    • digital stereo cameras;
    • digital baseline correction for realistic perspective;
    • digital postprocessing.

Medium-term 3DV R&D (commercialization during the next few years, 2013–2016)

  • End-to-end multi-view 3DV with autostereoscopic displays
    • cameras and automated camera calibration;
    • compression/coding for efficient delivery;
    • standardization;
    • view interpolation for free-view video;
    • better autostereoscopic displays, based on current and near future technology (lenticular, barrier-based);
    • natural immersive environments.

Long-term 3DV R&D (10+ years, 2016–2020+)

  • realistic/ultrarealistic displays;
  • “natural” interaction with 3D displays;
  • holographic 3D displays, including “integral imaging” variants;
  • natural immersive environments;
  • total decoupling of “capture” and “display”;
  • novel capture, representation, and display techniques.

One of the goals of the current standardization effort is to decouple the capture function from the display function. This is a very typical requirement for service providers, going back to voice and Internet services: there will be a large pool of end users each opting to choose a distinct Customer Premises Equipment (CPE) device (e.g., phone, PC, fax machine, cell phone, router, 3DTV display); therefore, the service provider needs to utilize an network-intrinsic protocol (encoding, framing, addressing, etc.) that can then be utilized by the end device to create its own internal representation, as needed. The same applies to 3DTV.

As noted in Chapter 1, there is a lot of interest shown in this topic by the industry and standards body. The MPEG of ISO/IEC is working on a coding format for 3DV. Standards are the key to cost-effective deployment of a technology. Examples of video-related standards include the Beta-VHS (Video Home System) and the HD DVD–Blu-ray controversies.  SMPTE is working on some of the key standards needed to deliver 3D to the home. As far back as 2003, a 3D Consortium with 70 partner organizations had been founded in Japan and, more recently, four new activities have been started: the [email protected] Consortium, the SMPTE 3D Home Entertainment Task Force, the Rapporteur Group on 3DTV of ITU-R Study Group 6, and the TM-3D-SM group of DVB. It will probably be somewhere around 2012 by the time there
will be an interoperable standard available in consumer systems to handle all the delivery mechanisms for 3DTV.

At a broad level and in the context of 3DTV, the following major initiatives had been undertaken at press time:

  • MPEG: standardizing multi-view and 3DV coding;
  • DVB: standardizing of digital video transmission to TVs and mobile devices;
  • SMPTE: standardizing 3D delivery to the home;
  • ITU-T: standardizing user experience of multimedia content;
  • VQEG (Video Quality Experts Group): standardizing of objective video quality assessment.

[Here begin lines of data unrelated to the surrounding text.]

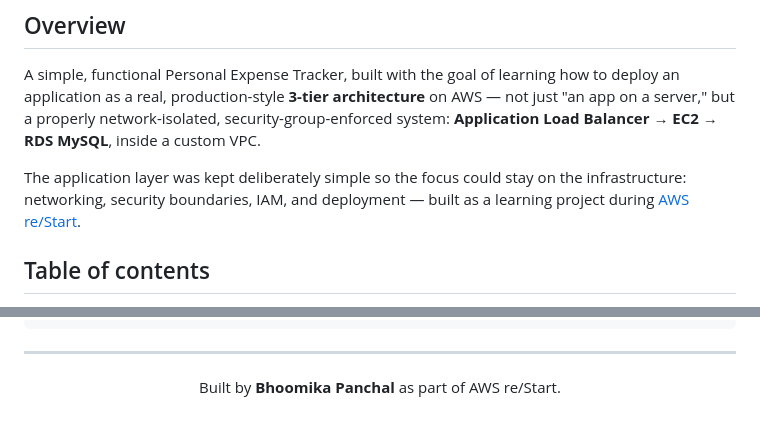
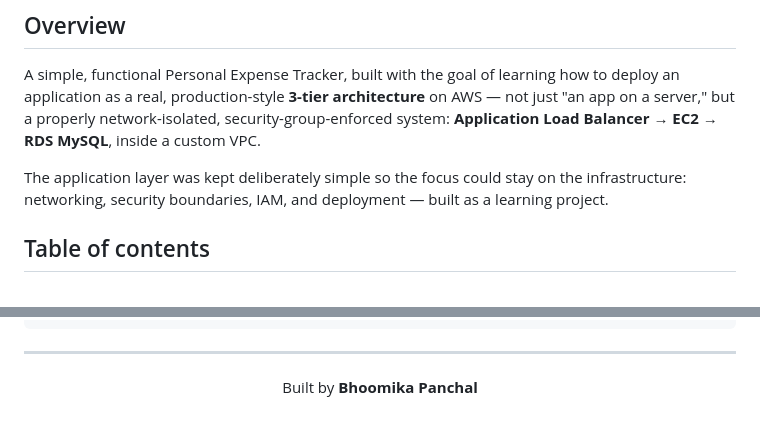
Before and after one commit to bhoomika-27/expense-tracker, a Markdown page: README.md, 2 parts joined by grey strips. Rendered like a GitHub page.

Commit message:
Update README to remove AWS re/Start mention
Removed reference to AWS re/Start from the project description.

```diff
--- a/README.md
+++ b/README.md
@@ -19,7 +19,7 @@
 
 A simple, functional Personal Expense Tracker, built with the goal of learning how to deploy an application as a real, production-style **3-tier architecture** on AWS — not just "an app on a server," but a properly network-isolated, security-group-enforced system: **Application Load Balancer → EC2 → RDS MySQL**, inside a custom VPC.
 
-The application layer was kept deliberately simple so the focus could stay on the infrastructure: networking, security boundaries, IAM, and deployment — built as a learning project during [AWS re/Start](https://aws.amazon.com/training/restart/).
+The application layer was kept deliberately simple so the focus could stay on the infrastructure: networking, security boundaries, IAM, and deployment — built as a learning project.
 
 ## Table of contents
 
@@ -162,6 +162,6 @@ expense-tracker/
 
 <div align="center">
 
-Built by **Bhoomika Panchal** as part of AWS re/Start.
+Built by **Bhoomika Panchal**
 
 </div>
```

There is a pragmatic possibility that in the short term, equipment providers may have to support a number of formats for stereo 3D content. The ideal approach for stereoscopic 3DTV is to provide sequential left and right frames at twice the chosen viewing rate. However, because broadcasters and some devices may lack transport/interface bandwidth for that approach, a number of alternatives may also be used (at least in the short term). Broadcasters appear to be focusing on top/bottom interleaving; however, trials are still ongoing to examine other approaches that involve some form of compression including checkerboard, sideby-side, or interleaved rows or columns.